┌──
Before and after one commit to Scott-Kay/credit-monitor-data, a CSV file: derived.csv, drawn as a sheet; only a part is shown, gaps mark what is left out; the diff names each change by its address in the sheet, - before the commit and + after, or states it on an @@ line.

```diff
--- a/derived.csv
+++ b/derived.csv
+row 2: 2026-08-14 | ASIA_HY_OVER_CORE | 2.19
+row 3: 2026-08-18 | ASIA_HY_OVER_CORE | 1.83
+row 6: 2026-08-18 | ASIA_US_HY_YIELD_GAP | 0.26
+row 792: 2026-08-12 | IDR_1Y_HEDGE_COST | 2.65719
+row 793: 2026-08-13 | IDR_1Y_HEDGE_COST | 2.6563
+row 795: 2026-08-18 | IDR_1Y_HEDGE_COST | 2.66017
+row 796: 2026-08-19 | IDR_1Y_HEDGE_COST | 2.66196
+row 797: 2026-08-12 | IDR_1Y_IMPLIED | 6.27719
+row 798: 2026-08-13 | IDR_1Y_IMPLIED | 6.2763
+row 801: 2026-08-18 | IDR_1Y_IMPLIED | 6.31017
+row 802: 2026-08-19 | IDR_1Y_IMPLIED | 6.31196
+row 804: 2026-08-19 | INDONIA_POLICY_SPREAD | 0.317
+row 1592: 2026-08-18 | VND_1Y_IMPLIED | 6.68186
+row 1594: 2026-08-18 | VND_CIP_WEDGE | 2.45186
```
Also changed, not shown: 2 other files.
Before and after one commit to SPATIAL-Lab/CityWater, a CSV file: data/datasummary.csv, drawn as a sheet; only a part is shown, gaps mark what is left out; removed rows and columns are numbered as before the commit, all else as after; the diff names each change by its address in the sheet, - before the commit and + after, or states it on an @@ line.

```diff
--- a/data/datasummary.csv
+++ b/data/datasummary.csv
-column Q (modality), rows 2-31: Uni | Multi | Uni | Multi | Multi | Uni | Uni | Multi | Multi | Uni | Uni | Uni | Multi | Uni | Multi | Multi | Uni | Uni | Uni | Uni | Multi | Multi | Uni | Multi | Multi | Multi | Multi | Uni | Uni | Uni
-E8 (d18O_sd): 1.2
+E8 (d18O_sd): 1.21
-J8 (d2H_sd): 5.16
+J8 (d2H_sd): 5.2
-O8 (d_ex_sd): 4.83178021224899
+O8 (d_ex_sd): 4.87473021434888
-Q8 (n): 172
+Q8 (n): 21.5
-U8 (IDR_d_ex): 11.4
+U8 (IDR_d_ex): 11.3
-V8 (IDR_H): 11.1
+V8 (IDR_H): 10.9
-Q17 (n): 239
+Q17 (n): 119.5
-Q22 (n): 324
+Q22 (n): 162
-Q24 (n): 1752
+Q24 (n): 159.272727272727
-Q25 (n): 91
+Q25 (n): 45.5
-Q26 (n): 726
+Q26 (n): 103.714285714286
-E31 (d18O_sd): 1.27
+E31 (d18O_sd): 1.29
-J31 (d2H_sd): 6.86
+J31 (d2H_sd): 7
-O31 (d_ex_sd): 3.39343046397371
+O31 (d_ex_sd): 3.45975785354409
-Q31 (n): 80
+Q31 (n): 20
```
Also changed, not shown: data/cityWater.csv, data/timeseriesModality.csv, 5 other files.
└──
PROBLEM DETAILS » Would you filter the entries above and keep each line that has the word "derived"?

RESPONSE TO THIS TASK »
Before and after one commit to Scott-Kay/credit-monitor-data, a CSV file: derived.csv, drawn as a sheet; only a part is shown, gaps mark what is left out; the diff names each change by its address in the sheet, - before the commit and + after, or states it on an @@ line.
--- a/derived.csv
+++ b/derived.csv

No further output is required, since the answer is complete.